(User interface change data)
<<<<

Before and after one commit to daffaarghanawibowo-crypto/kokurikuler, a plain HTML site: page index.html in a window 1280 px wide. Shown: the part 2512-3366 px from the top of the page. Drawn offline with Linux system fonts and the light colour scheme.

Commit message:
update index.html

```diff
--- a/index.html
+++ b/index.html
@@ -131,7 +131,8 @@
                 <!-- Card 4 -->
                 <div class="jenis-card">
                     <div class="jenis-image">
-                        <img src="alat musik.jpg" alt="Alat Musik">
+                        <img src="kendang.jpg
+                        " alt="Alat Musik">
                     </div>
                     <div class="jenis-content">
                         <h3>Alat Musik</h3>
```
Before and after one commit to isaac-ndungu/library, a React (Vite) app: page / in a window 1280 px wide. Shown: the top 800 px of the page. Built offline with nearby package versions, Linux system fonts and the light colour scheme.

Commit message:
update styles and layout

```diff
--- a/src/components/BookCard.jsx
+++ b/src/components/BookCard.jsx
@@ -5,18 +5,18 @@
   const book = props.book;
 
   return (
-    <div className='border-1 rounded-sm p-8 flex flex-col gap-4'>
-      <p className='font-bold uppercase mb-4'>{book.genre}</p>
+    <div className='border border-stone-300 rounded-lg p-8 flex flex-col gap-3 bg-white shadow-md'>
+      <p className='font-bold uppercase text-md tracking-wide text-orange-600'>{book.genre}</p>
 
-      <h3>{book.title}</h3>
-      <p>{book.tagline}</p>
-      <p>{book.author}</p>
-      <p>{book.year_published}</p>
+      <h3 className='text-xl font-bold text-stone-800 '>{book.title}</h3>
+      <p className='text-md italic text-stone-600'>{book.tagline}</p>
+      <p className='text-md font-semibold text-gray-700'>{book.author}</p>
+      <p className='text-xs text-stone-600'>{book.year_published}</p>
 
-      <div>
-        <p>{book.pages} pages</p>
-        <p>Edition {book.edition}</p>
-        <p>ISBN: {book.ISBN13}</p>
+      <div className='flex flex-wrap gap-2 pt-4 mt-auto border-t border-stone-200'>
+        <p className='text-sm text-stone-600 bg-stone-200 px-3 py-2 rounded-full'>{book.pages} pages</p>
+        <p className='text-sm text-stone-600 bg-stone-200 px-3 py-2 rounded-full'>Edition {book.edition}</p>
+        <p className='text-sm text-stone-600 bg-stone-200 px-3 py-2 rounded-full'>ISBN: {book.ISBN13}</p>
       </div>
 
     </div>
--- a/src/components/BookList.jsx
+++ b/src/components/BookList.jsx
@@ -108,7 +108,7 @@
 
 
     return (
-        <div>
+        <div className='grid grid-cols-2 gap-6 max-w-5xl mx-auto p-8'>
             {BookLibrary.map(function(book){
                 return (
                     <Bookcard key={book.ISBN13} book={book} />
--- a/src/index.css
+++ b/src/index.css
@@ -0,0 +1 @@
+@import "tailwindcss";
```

>>>>

EXERCISE DETAILS: Every entry should be output exactly as written, please.

YOUR SOLUTION:
Before and after one commit to daffaarghanawibowo-crypto/kokurikuler, a plain HTML site: page index.html in a window 1280 px wide. Shown: the part 2512-3366 px from the top of the page. Drawn offline with Linux system fonts and the light colour scheme.

Commit message:
update index.html

```diff
--- a/index.html
+++ b/index.html
@@ -131,7 +131,8 @@
                 <!-- Card 4 -->
                 <div class="jenis-card">
                     <div class="jenis-image">
-                        <img src="alat musik.jpg" alt="Alat Musik">
+                        <img src="kendang.jpg
+                        " alt="Alat Musik">
                     </div>
                     <div class="jenis-content">
                         <h3>Alat Musik</h3>
```
Before and after one commit to isaac-ndungu/library, a React (Vite) app: page / in a window 1280 px wide. Shown: the top 800 px of the page. Built offline with nearby package versions, Linux system fonts and the light colour scheme.

Commit message:
update styles and layout

```diff
--- a/src/components/BookCard.jsx
+++ b/src/components/BookCard.jsx
@@ -5,18 +5,18 @@
   const book = props.book;
 
   return (
-    <div className='border-1 rounded-sm p-8 flex flex-col gap-4'>
-      <p className='font-bold uppercase mb-4'>{book.genre}</p>
+    <div className='border border-stone-300 rounded-lg p-8 flex flex-col gap-3 bg-white shadow-md'>
+      <p className='font-bold uppercase text-md tracking-wide text-orange-600'>{book.genre}</p>
 
-      <h3>{book.title}</h3>
-      <p>{book.tagline}</p>
-      <p>{book.author}</p>
-      <p>{book.year_published}</p>
+      <h3 className='text-xl font-bold text-stone-800 '>{book.title}</h3>
+      <p className='text-md italic text-stone-600'>{book.tagline}</p>
+      <p className='text-md font-semibold text-gray-700'>{book.author}</p>
+      <p className='text-xs text-stone-600'>{book.year_published}</p>
 
-      <div>
-        <p>{book.pages} pages</p>
-        <p>Edition {book.edition}</p>
-        <p>ISBN: {book.ISBN13}</p>
+      <div className='flex flex-wrap gap-2 pt-4 mt-auto border-t border-stone-200'>
+        <p className='text-sm text-stone-600 bg-stone-200 px-3 py-2 rounded-full'>{book.pages} pages</p>
+        <p className='text-sm text-stone-600 bg-stone-200 px-3 py-2 rounded-full'>Edition {book.edition}</p>
+        <p className='text-sm text-stone-600 bg-stone-200 px-3 py-2 rounded-full'>ISBN: {book.ISBN13}</p>
       </div>
 
     </div>
--- a/src/components/BookList.jsx
+++ b/src/components/BookList.jsx
@@ -108,7 +108,7 @@
 
 
     return (
-        <div>
+        <div className='grid grid-cols-2 gap-6 max-w-5xl mx-auto p-8'>
             {BookLibrary.map(function(book){
                 return (
                     <Bookcard key={book.ISBN13} book={book} />
--- a/src/index.css
+++ b/src/index.css
@@ -0,0 +1 @@
+@import "tailwindcss";
```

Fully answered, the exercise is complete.